It's not that all the recipes in this book are easy to make, but at the very least they'll get Harry Potter-loving young ones interested in being in the kitchen. Recipes include knickerbocker glories and rock cakes.
This cookbook is packed with recipes from Milk Bar founder Christina Tosi. Since she's also a MasterChef Junior judge, she knows exactly which recipes to suggest so that kids have fun baking in the kitchen—these include things like strawberries and cream cupcakes and choco crunch cookies. YUM.

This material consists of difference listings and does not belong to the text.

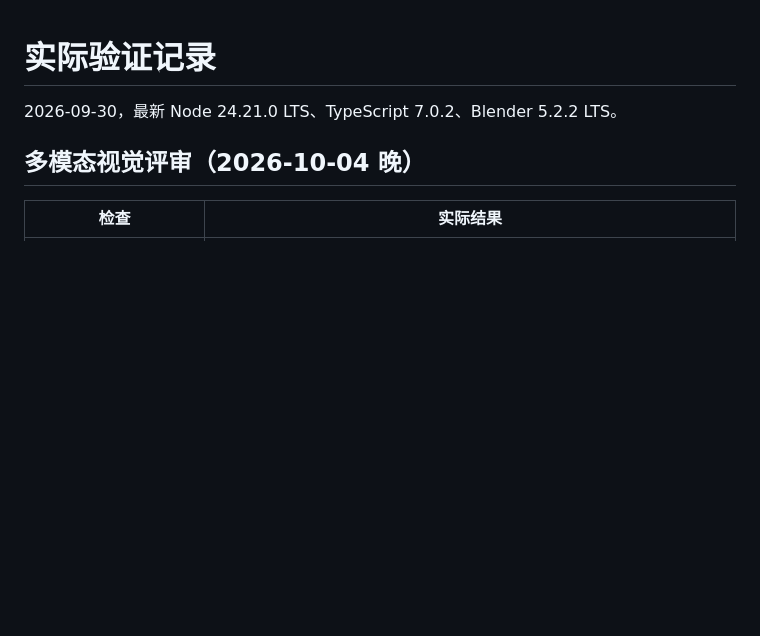
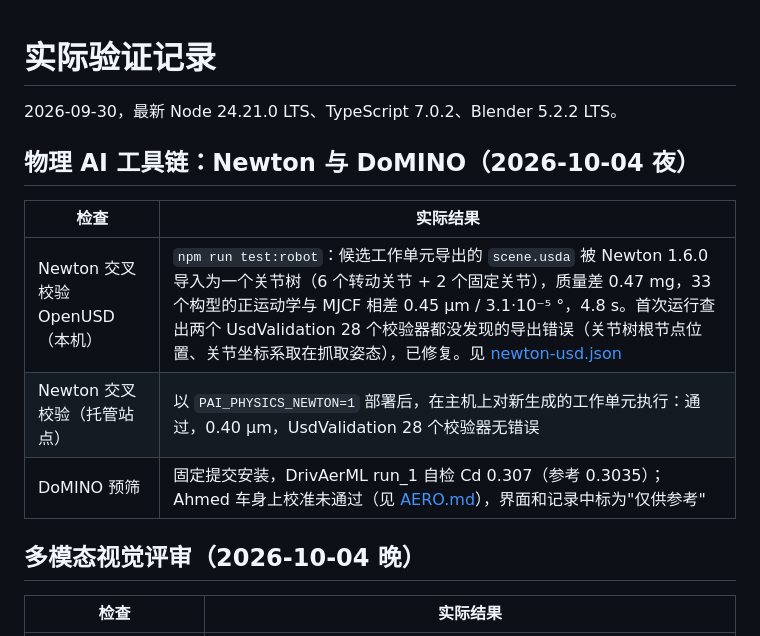
Before and after one commit to noteflowai/pai-design-workbench, a Markdown page: docs/VERIFICATION.md, the part around the change. GitHub-like rendering; blank space fills up the shorter version.

Commit message:
docs: Newton USD conformance verified locally and hosted; DoMINO prescreen status

```diff
--- a/docs/VERIFICATION.md
+++ b/docs/VERIFICATION.md
@@ -1,6 +1,14 @@
 # 实际验证记录
 
 2026-09-30，最新 Node 24.21.0 LTS、TypeScript 7.0.2、Blender 5.2.2 LTS。
+
+## 物理 AI 工具链：Newton 与 DoMINO（2026-10-04 夜）
+
+| 检查 | 实际结果 |
+|---|---|
+| Newton 交叉校验 OpenUSD（本机） | `npm run test:robot`：候选工作单元导出的 `scene.usda` 被 Newton 1.6.0 导入为一个关节树（6 个转动关节 + 2 个固定关节），质量差 0.47 mg，33 个构型的正运动学与 MJCF 相差 0.45 µm / 3.1·10⁻⁵ °，4.8 s。首次运行查出两个 UsdValidation 28 个校验器都没发现的导出错误（关节树根节点位置、关节坐标系取在抓取姿态），已修复。见 [newton-usd.json](evidence/newton-usd.json) |
+| Newton 交叉校验（托管站点） | 以 `PAI_PHYSICS_NEWTON=1` 部署后，在主机上对新生成的工作单元执行：通过，0.40 µm，UsdValidation 28 个校验器无错误 |
+| DoMINO 预筛 | 固定提交安装，DrivAerML run_1 自检 Cd 0.307（参考 0.3035）；Ahmed 车身上校准未通过（见 [AERO.md](AERO.md)），界面和记录中标为"仅供参考" |
 
 ## 多模态视觉评审（2026-10-04 晚）
 
```
Also changed, not shown: docs/REQUIREMENTS.md (+1 -1 lines).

Cool African Cooking is one of many installments in the Cool World Cooking series of children's cookbooks. The recipes (like chapati flatbread) are all kid-tested and include step-by-step instructions and pronunciation guides.
All the recipes in The Forest Feast for Kids are vegetarian, and they're all beautifully illustrated. The watercolor pictures aren't unlike what you'd find in a fairy tale book—they're just accompanying instructions to make pizza and smoothies instead of stories about princesses and castles.
You as an adult could certainly make the pizza recipe in this book, but it's best for triggering a kid's imagination and doing it together. Pull-down and pop-out features allow children to "mix" and "slice" the pizza while reading. As the description says, it's adult-free, knife-free, oven-free, and mess-free.
There is no better way to start cooking Italian food with your little one than with this book right here. Pizza margherita, rigatoni with meatballs, focaccia bread—you name it. This book's got it.
Your young ones will want to eat nearly every recipe in our cookbook, and there are a good chunk of easy to make recipes, too. Our suggestion? Flip right to the unicorn bark, grilled cheese dippers, and cheeseburger cups.
You could send your kid to cooking school, or just buy them this book. It's packed with simple recipes, tips, and important food education—like the difference between bittersweet and milk chocolate chips. And the kid reviews on the back cover are hilarious: "It's 98% good. The tomato sauce is really yummy," said 11-year-old Rebecca.
Admittedly, this cookbook doesn't really have anything to do with the American Girl dolls. But if the logo gets your kid interested in cooking, who really cares? Every recipe has a picture—important for newbies!—and reviewers say preteens can easily prepare the grub by themselves.
For the fairy tale-obsessed kiddos, there's this cookbook. Every recipe is inspired by a classic children's story, like Goldilocks and the Three Pears, Cinnarella, and Plumbelina. Cute, no?
This is a bit more of a cookbook to use with your children instead of straight-up hand to them. There are boxes of tasks that kids can do to help meal prep, plus conversation starters for the dinner table. Because "How was school today?" gets old.
From The Everything series comes this kid-friendly cookbook. The authors didn't try to dumb down grown-up food; instead they gave kids exactly what they want—recipes for mac and cheese, s'mores, pancakes, French fries, and more. There are 30 food-themed puzzles within the pages of the book, too.
If you can't beat 'em, join 'em. Kids love gross things, and this book has plenty of them. Well, they're actually delicious things (chocolate, cheese sticks) masquerading as gross ones (dirt, mice). The warning on the back tells you all you need to know, though: "Vomit Warning: Not Suitable For Boring Grown-Ups!"
Near every recipe name on the table of contents, there's the country it comes from, too. Once inside, the introduction for each recipes offers a history and culture lesson. You'll spot foods from France, Italy, China, and Mexico—so your kids will have a little more knowledge about the pizza and orange chicken they love so much.